__Information supplied__
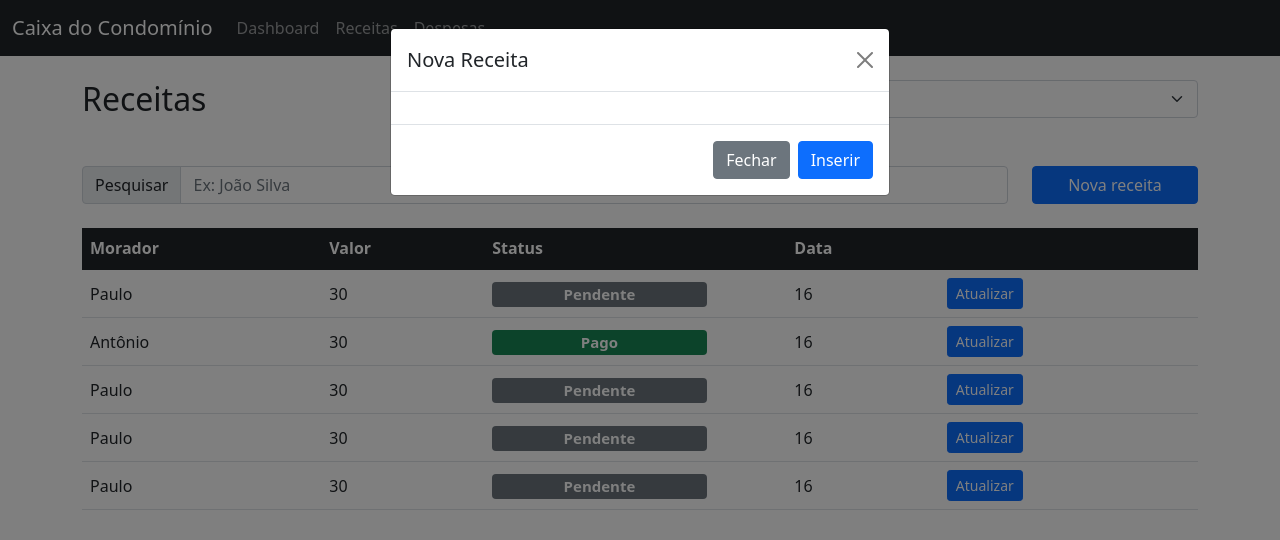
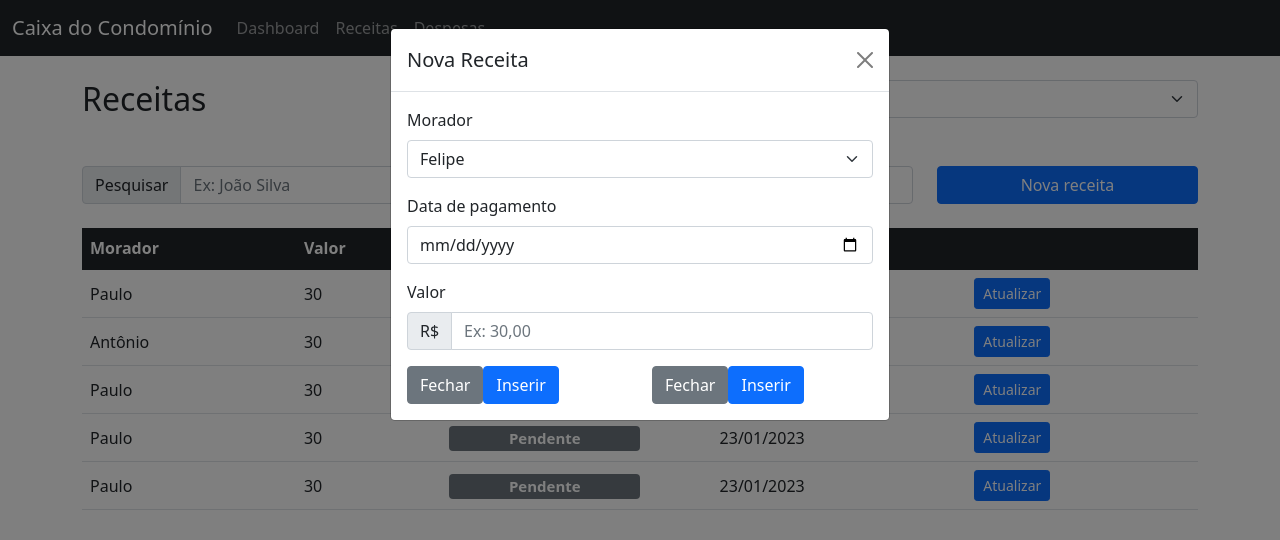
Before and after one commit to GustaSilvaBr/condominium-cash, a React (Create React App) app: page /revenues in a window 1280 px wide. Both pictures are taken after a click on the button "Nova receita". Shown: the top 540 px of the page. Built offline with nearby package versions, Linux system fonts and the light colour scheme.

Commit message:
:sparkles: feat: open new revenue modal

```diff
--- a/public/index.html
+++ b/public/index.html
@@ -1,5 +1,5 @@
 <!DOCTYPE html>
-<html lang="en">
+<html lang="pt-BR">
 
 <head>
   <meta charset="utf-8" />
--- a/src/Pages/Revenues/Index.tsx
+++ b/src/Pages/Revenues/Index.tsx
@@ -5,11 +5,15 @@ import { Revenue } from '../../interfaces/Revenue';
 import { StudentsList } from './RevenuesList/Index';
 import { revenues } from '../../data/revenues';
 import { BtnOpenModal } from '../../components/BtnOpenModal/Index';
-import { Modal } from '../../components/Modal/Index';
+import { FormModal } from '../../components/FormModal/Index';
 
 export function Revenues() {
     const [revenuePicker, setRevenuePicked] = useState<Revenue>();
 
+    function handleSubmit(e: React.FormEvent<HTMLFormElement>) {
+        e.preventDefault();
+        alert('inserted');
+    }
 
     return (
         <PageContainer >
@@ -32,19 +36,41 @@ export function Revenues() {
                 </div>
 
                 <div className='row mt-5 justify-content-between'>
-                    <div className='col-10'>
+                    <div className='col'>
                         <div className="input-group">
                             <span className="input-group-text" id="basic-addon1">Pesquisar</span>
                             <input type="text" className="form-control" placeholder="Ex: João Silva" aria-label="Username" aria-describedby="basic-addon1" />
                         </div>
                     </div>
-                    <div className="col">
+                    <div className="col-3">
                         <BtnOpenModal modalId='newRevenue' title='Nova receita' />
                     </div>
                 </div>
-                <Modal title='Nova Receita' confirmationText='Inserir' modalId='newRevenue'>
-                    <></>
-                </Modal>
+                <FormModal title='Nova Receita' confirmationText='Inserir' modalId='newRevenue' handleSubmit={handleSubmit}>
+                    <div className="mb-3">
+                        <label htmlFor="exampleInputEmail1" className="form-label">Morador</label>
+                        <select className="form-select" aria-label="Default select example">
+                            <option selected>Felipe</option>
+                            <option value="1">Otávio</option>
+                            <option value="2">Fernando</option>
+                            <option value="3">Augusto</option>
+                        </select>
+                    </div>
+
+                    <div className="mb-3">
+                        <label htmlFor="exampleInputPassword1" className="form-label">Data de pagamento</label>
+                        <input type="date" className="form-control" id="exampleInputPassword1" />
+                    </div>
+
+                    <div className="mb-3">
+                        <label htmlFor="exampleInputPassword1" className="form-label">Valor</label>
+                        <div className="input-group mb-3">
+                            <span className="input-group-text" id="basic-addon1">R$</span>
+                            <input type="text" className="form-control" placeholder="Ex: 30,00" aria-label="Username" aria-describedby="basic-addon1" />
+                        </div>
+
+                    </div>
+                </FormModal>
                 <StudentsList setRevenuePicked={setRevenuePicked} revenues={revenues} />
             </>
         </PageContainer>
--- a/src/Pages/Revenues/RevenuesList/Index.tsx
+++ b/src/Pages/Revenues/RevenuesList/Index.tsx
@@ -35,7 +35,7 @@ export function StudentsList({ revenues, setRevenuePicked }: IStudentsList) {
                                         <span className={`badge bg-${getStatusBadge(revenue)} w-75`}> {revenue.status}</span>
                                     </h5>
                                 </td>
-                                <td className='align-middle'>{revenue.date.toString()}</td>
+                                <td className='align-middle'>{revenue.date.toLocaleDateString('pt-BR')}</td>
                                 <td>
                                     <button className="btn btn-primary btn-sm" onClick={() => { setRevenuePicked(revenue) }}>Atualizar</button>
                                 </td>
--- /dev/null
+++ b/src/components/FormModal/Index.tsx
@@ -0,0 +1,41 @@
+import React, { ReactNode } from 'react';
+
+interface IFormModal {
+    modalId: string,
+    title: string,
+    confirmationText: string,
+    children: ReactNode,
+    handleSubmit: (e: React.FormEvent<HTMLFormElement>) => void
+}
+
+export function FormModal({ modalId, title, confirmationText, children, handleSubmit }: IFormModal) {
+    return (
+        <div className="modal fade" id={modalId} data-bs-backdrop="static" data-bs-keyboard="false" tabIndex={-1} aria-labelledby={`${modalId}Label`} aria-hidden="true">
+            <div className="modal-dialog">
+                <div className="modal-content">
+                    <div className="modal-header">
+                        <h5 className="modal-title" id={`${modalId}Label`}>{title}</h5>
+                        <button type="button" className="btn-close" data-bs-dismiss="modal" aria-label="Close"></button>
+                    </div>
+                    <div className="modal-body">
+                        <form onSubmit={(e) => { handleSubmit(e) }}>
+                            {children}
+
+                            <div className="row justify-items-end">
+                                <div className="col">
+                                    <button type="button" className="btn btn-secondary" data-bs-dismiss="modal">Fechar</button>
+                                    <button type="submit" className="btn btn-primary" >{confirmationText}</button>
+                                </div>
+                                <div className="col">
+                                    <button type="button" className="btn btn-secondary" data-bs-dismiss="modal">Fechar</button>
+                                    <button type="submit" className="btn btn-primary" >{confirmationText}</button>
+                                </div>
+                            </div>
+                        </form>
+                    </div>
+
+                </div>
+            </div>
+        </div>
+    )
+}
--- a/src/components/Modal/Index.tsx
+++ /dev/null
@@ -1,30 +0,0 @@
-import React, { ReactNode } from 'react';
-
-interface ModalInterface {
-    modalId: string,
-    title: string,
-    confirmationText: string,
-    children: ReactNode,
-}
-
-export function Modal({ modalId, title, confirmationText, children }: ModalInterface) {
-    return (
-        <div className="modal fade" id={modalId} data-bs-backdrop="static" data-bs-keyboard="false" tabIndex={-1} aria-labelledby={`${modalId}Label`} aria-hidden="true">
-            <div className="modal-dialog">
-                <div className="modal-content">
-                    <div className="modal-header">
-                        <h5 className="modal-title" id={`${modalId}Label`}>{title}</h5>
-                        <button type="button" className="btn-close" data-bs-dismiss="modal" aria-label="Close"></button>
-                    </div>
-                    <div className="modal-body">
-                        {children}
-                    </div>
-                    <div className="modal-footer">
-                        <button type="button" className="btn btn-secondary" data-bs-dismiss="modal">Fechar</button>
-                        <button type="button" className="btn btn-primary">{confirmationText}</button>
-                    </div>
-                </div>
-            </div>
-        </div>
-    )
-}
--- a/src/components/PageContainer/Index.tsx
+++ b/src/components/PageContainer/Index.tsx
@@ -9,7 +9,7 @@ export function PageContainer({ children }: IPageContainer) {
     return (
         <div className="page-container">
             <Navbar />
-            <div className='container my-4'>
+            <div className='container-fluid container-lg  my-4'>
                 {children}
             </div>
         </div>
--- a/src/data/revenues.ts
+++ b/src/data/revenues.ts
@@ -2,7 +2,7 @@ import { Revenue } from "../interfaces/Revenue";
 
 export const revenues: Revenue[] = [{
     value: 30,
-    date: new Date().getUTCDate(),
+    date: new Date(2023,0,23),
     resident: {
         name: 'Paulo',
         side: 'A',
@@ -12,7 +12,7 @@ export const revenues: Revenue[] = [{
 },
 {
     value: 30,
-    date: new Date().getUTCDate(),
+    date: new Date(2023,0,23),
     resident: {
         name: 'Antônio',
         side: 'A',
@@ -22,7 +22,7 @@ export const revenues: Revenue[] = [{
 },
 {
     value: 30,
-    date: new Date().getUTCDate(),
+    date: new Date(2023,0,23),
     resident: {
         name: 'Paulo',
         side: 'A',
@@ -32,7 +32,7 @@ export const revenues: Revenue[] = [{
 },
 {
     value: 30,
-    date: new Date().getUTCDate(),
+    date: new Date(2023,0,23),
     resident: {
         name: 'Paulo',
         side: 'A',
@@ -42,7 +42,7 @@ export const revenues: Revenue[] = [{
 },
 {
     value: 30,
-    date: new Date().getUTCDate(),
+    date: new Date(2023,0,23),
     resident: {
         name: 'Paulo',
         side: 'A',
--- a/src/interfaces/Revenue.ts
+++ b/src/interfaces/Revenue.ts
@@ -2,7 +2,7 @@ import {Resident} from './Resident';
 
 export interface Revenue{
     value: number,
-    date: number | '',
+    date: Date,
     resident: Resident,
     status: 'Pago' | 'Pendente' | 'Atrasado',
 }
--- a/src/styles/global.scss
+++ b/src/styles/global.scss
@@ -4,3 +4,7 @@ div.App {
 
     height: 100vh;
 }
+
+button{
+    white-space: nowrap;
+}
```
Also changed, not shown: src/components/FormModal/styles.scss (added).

__Problem statement__
In the lines above, spot each one that contains the word "export" and copy it.

__Exercise solution__
 export function Revenues() {
@@ -32,19 +36,41 @@ export function Revenues() {
@@ -35,7 +35,7 @@ export function StudentsList({ revenues, setRevenuePicked }: IStudentsList) {
+export function FormModal({ modalId, title, confirmationText, children, handleSubmit }: IFormModal) {
-export function Modal({ modalId, title, confirmationText, children }: ModalInterface) {
@@ -9,7 +9,7 @@ export function PageContainer({ children }: IPageContainer) {
 export const revenues: Revenue[] = [{
@@ -12,7 +12,7 @@ export const revenues: Revenue[] = [{
@@ -22,7 +22,7 @@ export const revenues: Revenue[] = [{
@@ -32,7 +32,7 @@ export const revenues: Revenue[] = [{
@@ -42,7 +42,7 @@ export const revenues: Revenue[] = [{
 export interface Revenue{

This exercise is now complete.